Sokiryanskaya: There is a serious risk for Yevkurov. The Kremlin does not like mass protests, especially when government institutions that seemed completely loyal take the side of the protesters. The Kremlin may take a pause and then replace Yevkurov in a few months. He is also facing risks from his own society: a sizable proportion of Ingush citizens share negative sentiments toward him.
We cannot rule out that force will eventually be used to disperse the protesters. If this happens, it would most likely involve police units from outside Ingushetia. This means high risks for all the protesters: the organizers, participants, law enforcement, and civil servants. They are already being threatened with losing their jobs. The organizers are likely to be harassed and even legally prosecuted. I saw photos of buses without license plates parked at the rally; those inside the buses were filming everything that was going on, to be thoroughly analyzed afterward. Repressions will follow.
I also do not rule out that there may be extrajudicial measures taken by the Chechen side—the authorities in Grozny are watching the developments in Magas very carefully. The conflict started as one between the Ingush people and the Ingush government. But the Chechen government has been constantly looming in the background. Kadyrov already made public threats to the activists and we witnessed his surprise visit to Surkhakhi, which resulted in the mobilization of the Ingush youth, so I believe the risk of pressure from Chechnya is fairly high.
“The Ingush feel deeply insulted because the disputed lands—which they vehemently believe are theirs—have been taken from them using Kadyrov’s unprecedented political weight.”
As for the risk of an inter-ethnic conflict, the current tensions have of course had a deleterious effect on relations between Chechens and Ingush. Instances of mutual offenses and provocations are growing. Many Chechens believe that the rally in Magas is an anti-Chechen one, that the Ingush could only come together on anti-Chechen grounds, and that the Ingush have taken advantage of the current situation, in which Chechens find themselves severely suppressed by their government and unable to stand up for their interests.

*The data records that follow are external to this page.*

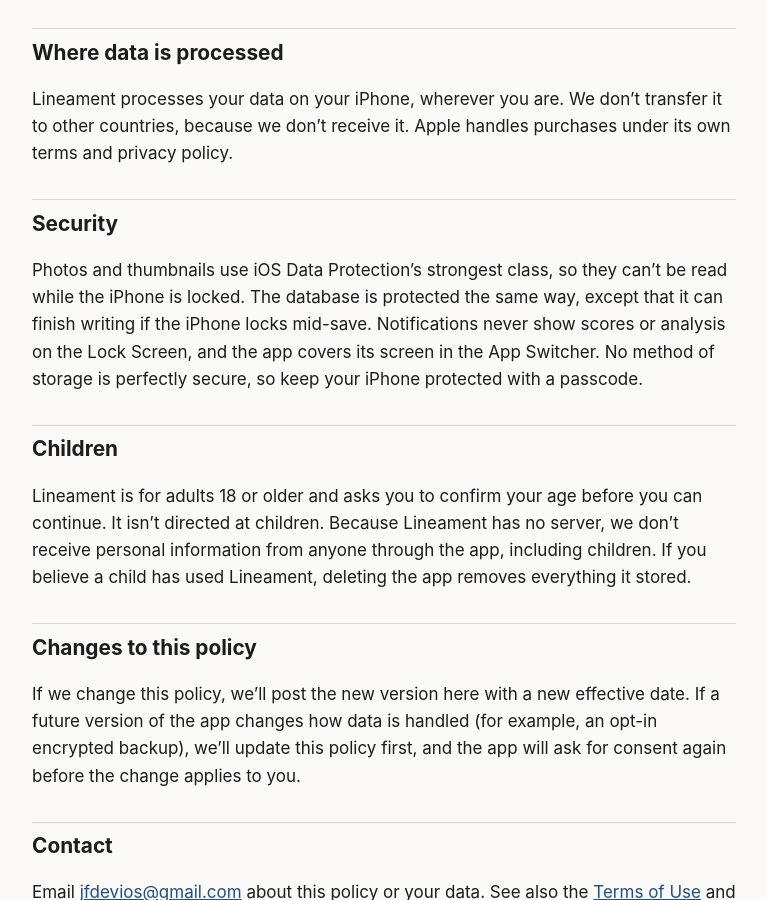
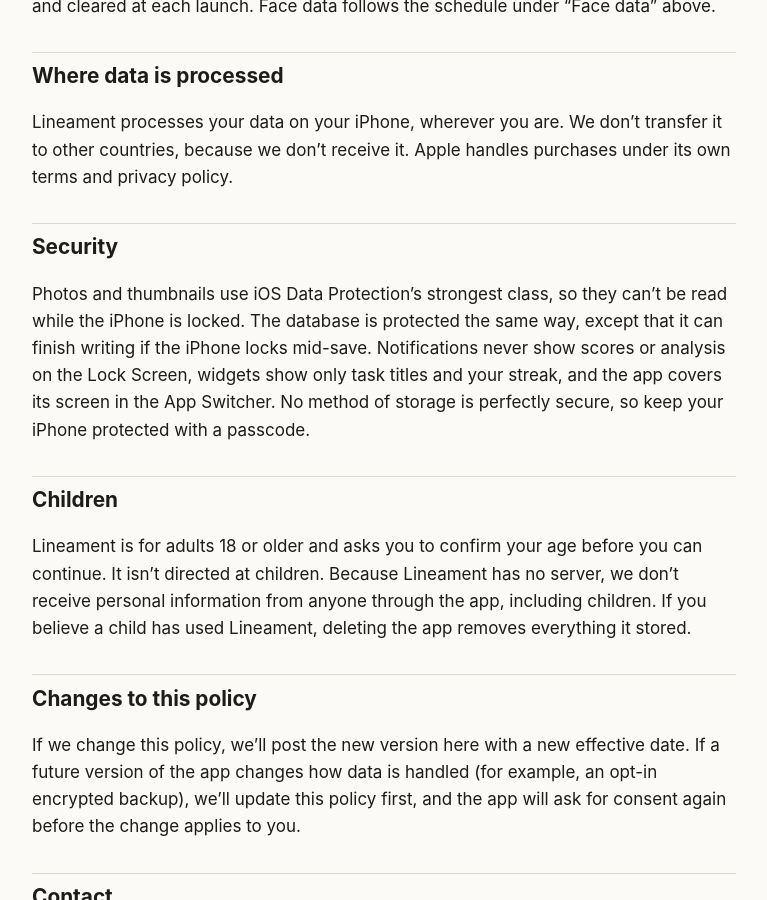
Before and after one commit to Jasonf90/lineament, a Jekyll site: the page built from privacy.md, in a window 1280 px wide and 900 px high, scrolled down 6332 px. Shown: the whole window, without its empty margins (256-1023 px from the left). Built offline with Jekyll 4.4.1, drawn with Linux system fonts in a browser that asks for light colours; our own code applies the rules of GitHub Pages for plain Markdown files; some of the changed text lies outside the part shown.

Commit message:
Privacy policy: say where check-in answers are stored, and what widgets show
Co-Authored-By: Claude Opus 5.5 <noreply@anthropic.com>

```diff
--- a/privacy.md
+++ b/privacy.md
@@ -30,7 +30,7 @@ Lineament is for adults 18 or older. Face analysis starts only after you agree t
 | Facial landmarks and the measurements calculated from them (distances, ratios and angles) | The app's database on the iPhone | Used to produce your ratings, the facial atlas and comparisons between your own scans |
 | Ratings, confidence levels and versions | The app's database on the iPhone | |
 | Scan details: the iPhone model identifier (for example "iPhone17,1"), camera lens, exposure, ISO, focal length, orientation, which segmentation masks the camera provided, and whether the photo came from the camera or was imported | The app's database on the iPhone | Used to check whether two scans can be compared. No location and no device identifiers |
-| Your profile, goals, routine plan, tasks and check-ins, including the weekly answers about how your skin, sleep and energy felt | The app's database on the iPhone | See "Health-related answers" below |
+| Your profile, goals, setup answers, routine plan, tasks and check-ins, including the weekly answers about how your skin, sleep and energy felt | The app's database and protected storage on the iPhone | See "Health-related answers" below |
 | Subscription status (which plan, its state, expiry and when it was last checked with the App Store) | The app's database on the iPhone | Lets Lineament Pro keep working when you're offline |
 | Usage events: a fixed list such as "onboarding started", "score revealed" or "task completed", with fixed choices such as which goal or which plan type | The app's database on the iPhone, for 90 days | Never sent anywhere and not included in exports. Each event carries a random ID the app creates on this iPhone (not a device or advertising identifier), which is replaced when you delete all data. Never includes photos, measurements, scores, free text, your age, health data or purchase transaction IDs |
 | Preferences, such as appearance and reminder times | Standard iOS app settings on the iPhone | iOS may include these settings in your device backup |
@@ -119,7 +119,7 @@ Lineament processes your data on your iPhone, wherever you are. We don't transfe
 
 ## Security
 
-Photos and thumbnails use iOS Data Protection's strongest class, so they can't be read while the iPhone is locked. The database is protected the same way, except that it can finish writing if the iPhone locks mid-save. Notifications never show scores or analysis on the Lock Screen, and the app covers its screen in the App Switcher. No method of storage is perfectly secure, so keep your iPhone protected with a passcode.
+Photos and thumbnails use iOS Data Protection's strongest class, so they can't be read while the iPhone is locked. The database is protected the same way, except that it can finish writing if the iPhone locks mid-save. Notifications never show scores or analysis on the Lock Screen, widgets show only task titles and your streak, and the app covers its screen in the App Switcher. No method of storage is perfectly secure, so keep your iPhone protected with a passcode.
 
 ## Children
 
```
Also changed, not shown: other parts of privacy.md (+1 -1 lines).
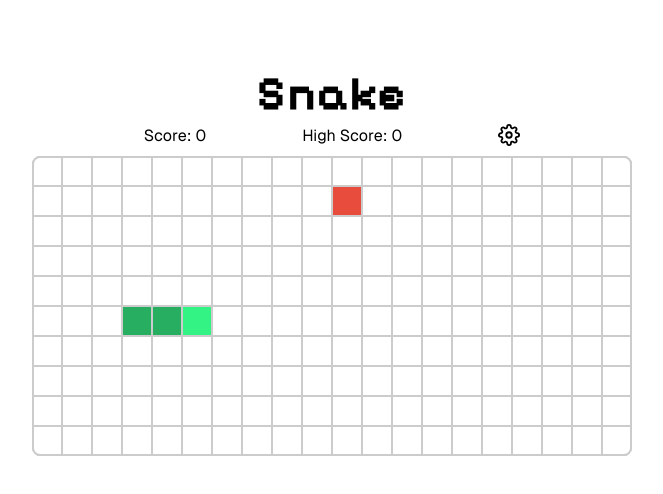
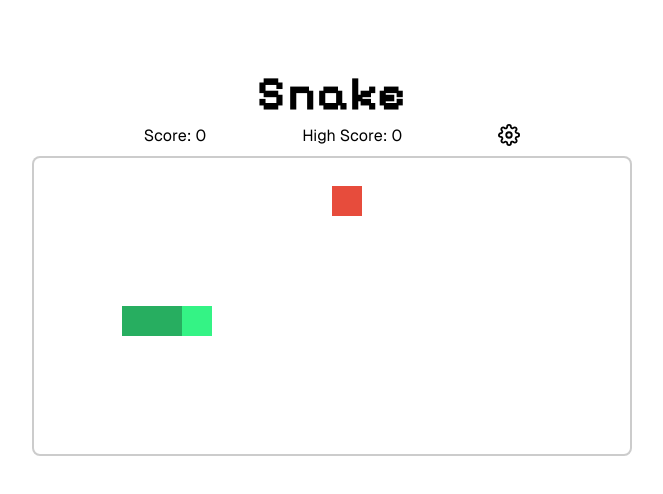
Before and after one commit to jeffreyhaga/snake, a Next.js app: page / in a window 1280 px wide. Shown: the top 494 px of the page, without its empty margins (308-971 px from the left). Built offline with nearby package versions, Linux system fonts and the light colour scheme.

Commit message:
hide borders for the square

```diff
--- a/src/components/GameProvider/GameProvider.js
+++ b/src/components/GameProvider/GameProvider.js
@@ -45,7 +45,6 @@ function GameProvider({ children }) {
   };
 
   // function to update speed based on difficulty
-
   const handleDifficultyChange = React.useCallback((selectedDifficulty) => {
 
     setDifficulty(selectedDifficulty);
@@ -187,7 +186,7 @@ function GameProvider({ children }) {
     }, speed);
 
     return () => clearInterval(interval);
-  }, [direction, applePosition, gameStatus, speed, difficulty]);
+  }, [direction, applePosition, gameStatus, speed]);
 
   // reset game function
   const resetGame = React.useCallback(() => {
--- a/src/components/Square/Square.module.css
+++ b/src/components/Square/Square.module.css
@@ -1,7 +1,7 @@
 .square {
   width: 30px;
   height: 30px;
-  border: 1px solid #ccc;
+  /*border: 1px solid #ccc;*/
   aspect-ratio: 1;
 }
 
```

Meanwhile, the Ingush feel deeply insulted because the disputed lands—which they vehemently believe are theirs—have been taken from them using Kadyrov’s unprecedented political weight.
At this point, however, this is not a very deep or intractable conflict; the Chechens and Ingush are still very close ethnic groups. However, unless rapid and constructive measures are taken to resolve this dispute, inter-ethnic tensions will continue to grow. On social media, the number of references to possible “bloodshed,” “enmity,” and “treason” is growing rapidly. Kadyrov’s visit to the Ingush village of Surkhakhi last week has shown that young people are willing to engage in massive mobilization. Still, traditional conciliatory institutions are strong—everyone understands their personal responsibility for potential consequences and most people believe that the current conflict has been provoked by the authorities, who have grossly mishandled the situation.
Dr. Ekaterina Sokirianskaia is the founder and director at Conflict Analysis and prevention center which provides analysis of violent conflicts in Russia and the post-Soviet space. She has 18 years of experience working on human rights and conflict resolution in the North Caucasus. From 2011 to 2017, she served as International Crisis Group’s Russia/North Caucasus Project Director, supervising the organization’s research and advocacy in the region.